After the signing of the NAFTA agreements in the 1990s, however, the tide turned against peasant producers. Their costs of production were relatively high and the ending of favorable tariff and other supports, especially in the European Economic Community, made it difficult for peasant producers to compete with the bananas grown on large plantations by the well capitalized firms like Chiquita and Dole. Not only did the large companies have access to cheap labor in the areas they worked, but they were better able to afford modern agronomic advances such as fertilization. The "dollar banana" produced by these concerns made the profit margins for peasant bananas unsustainable.[2]

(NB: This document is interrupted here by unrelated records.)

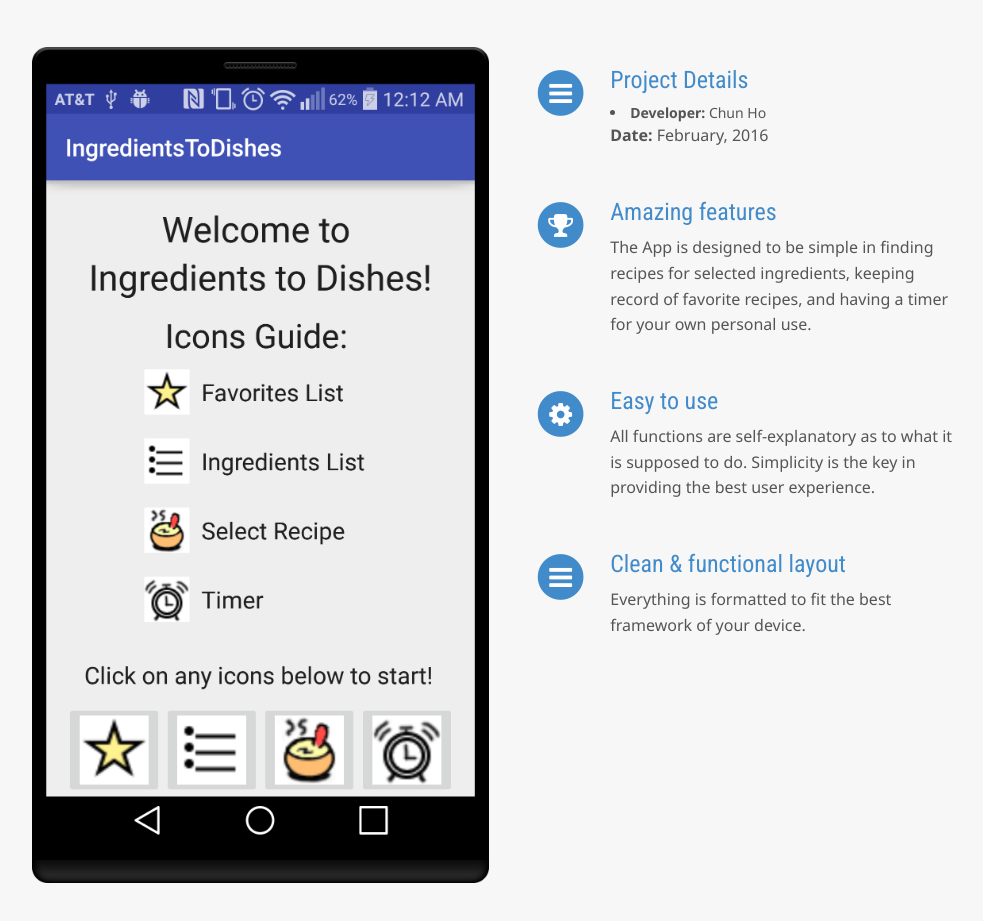
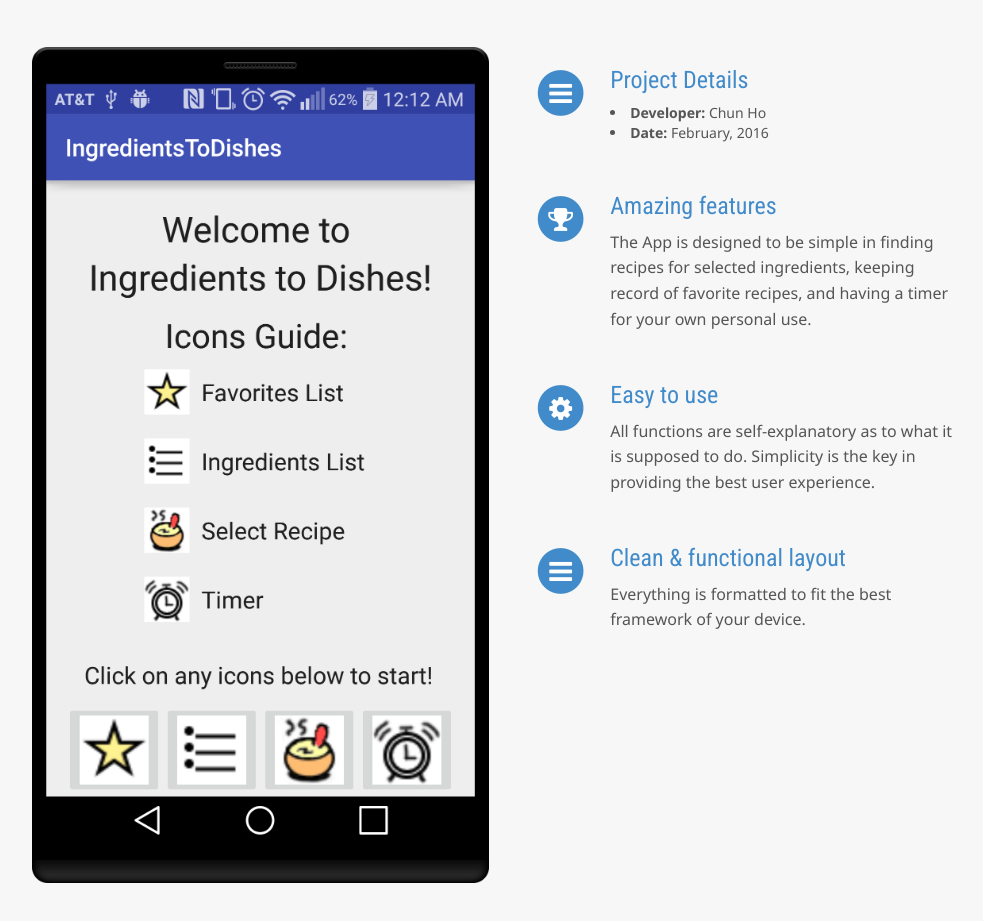
Before and after one commit to chunhho/chunhho.github.io, a plain HTML site: page index.html in a window 1280 px wide. Shown: the part 1200-2121 px from the top of the page, without its empty margins (136-1119 px from the left). Drawn offline with nearby package versions, Linux system fonts and the light colour scheme.

Commit message:
Updated site

```diff
--- a/index.html
+++ b/index.html
@@ -148,7 +148,8 @@
 						<div class="col-xs-10">
 							<h3>Project Details</h3>
 							<li><b> Developer: </b>Chun Ho</li>
-							<p><b> Date: </b>February, 2016</p>
+							<li><b> Date: </b>February, 2016</li>
+							<p> </p>
 						</div>
 						<div class="col-xs-2 icon">
 							<span class="fa-stack fa-lg">
```
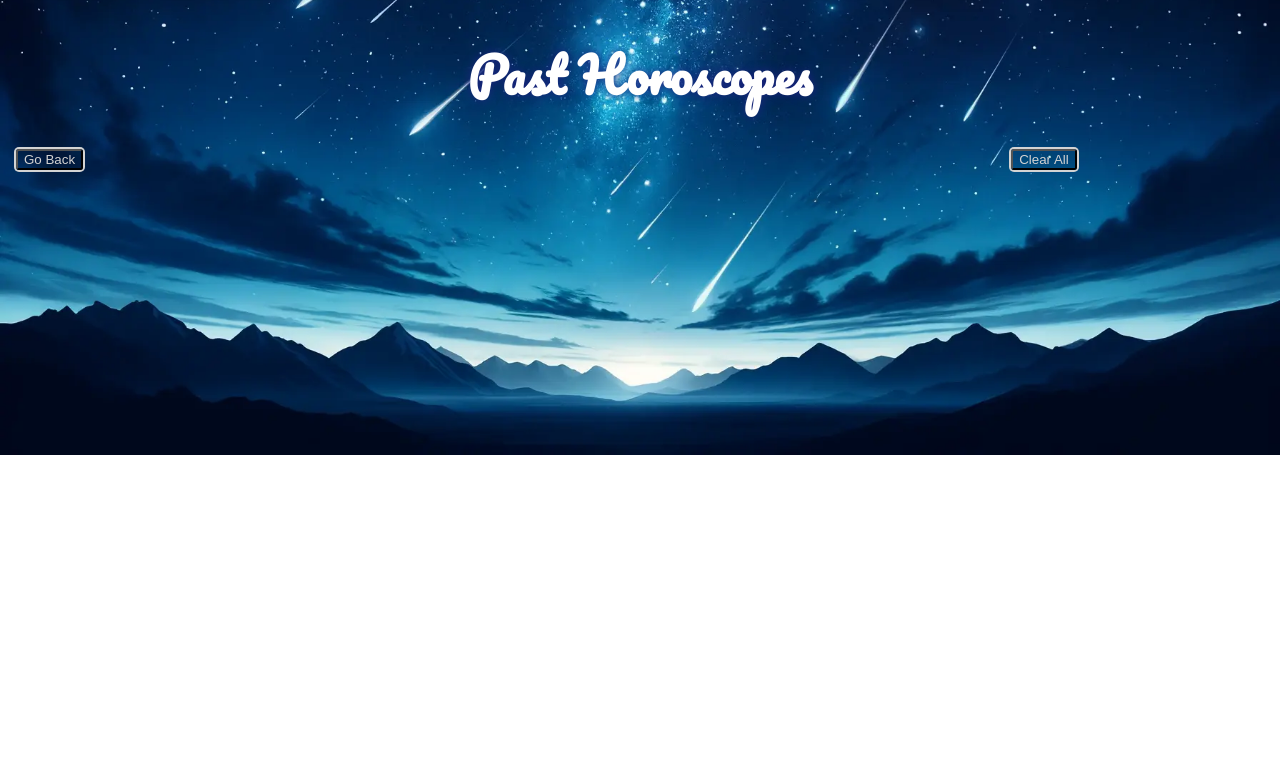
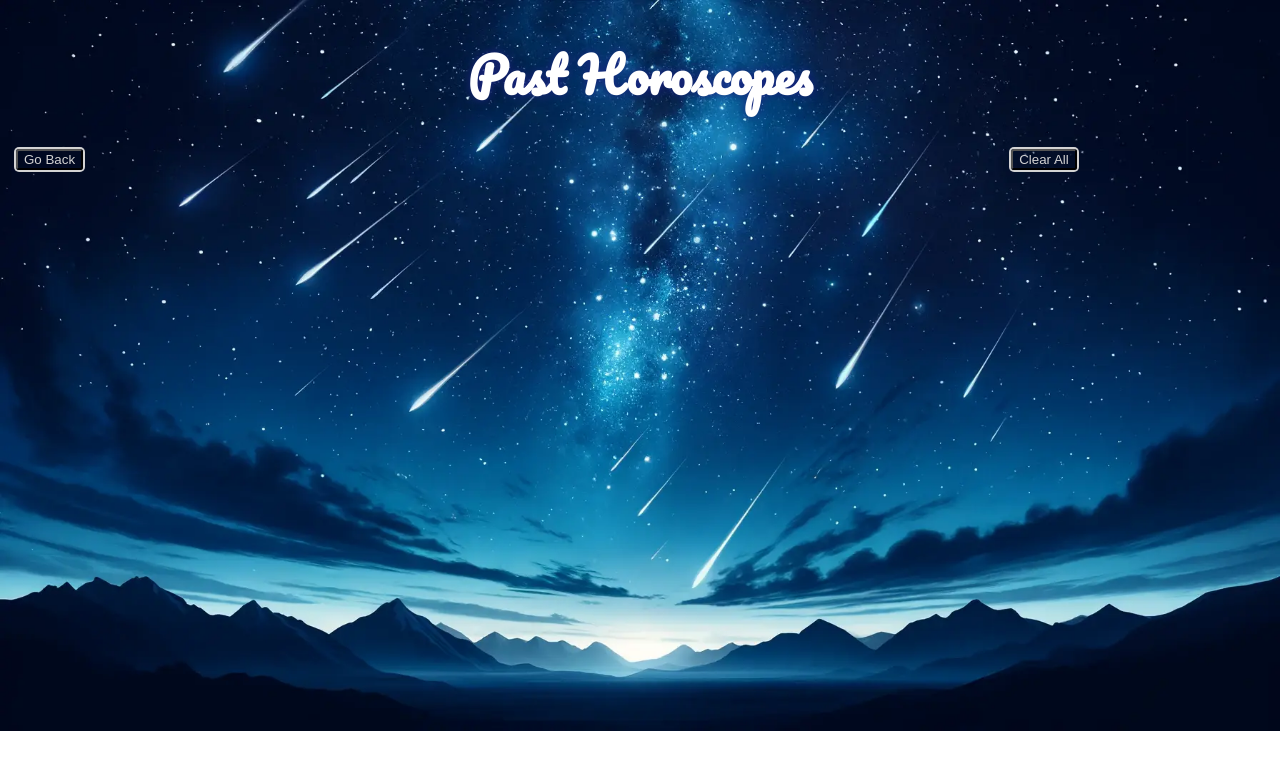
Before and after one commit to cse110-sp23-group5/cse110-sp23-group5, a website with bundled scripts: page source/horoscope/history.html in a window 1280 px wide. Built offline with nearby package versions, Linux system fonts and the light colour scheme.

Commit message:
removed background center center for history page

```diff
--- a/source/horoscope/css/history.css
+++ b/source/horoscope/css/history.css
@@ -25,7 +25,7 @@ button:hover {
 }
 
 body {
-    background: url(../images/historyBackground.png) center center;
+    background-image: url(../images/historyBackground.png);
     background-repeat: no-repeat;
     -webkit-background-size: cover;
     -moz-background-size: cover;
```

Caribbean countries have sought to redress this problem by providing government supported agronomic services and helping to organize producers' cooperatives. They have also been supporters of the Fair Trade movement which seeks to balance the inequities in the world trade in commodities.


  1. ^ Peter Clegg, "The Development of the Windward Islands Banana Export Trade: Commercial Opportunity and Colonial Necessity," Society for Caribbean Studies Annual Conference Papers 1 (2000).http://www.unctad.org/infocomm/anglais/banana/Doc/windward.pdf
  2. ^ Jay Mandel, "The Crisis in and Future of the Windward Island Banana Industry", 1999 http://www.unctad.org/infocomm/anglais/banana/doc/crisis.pdf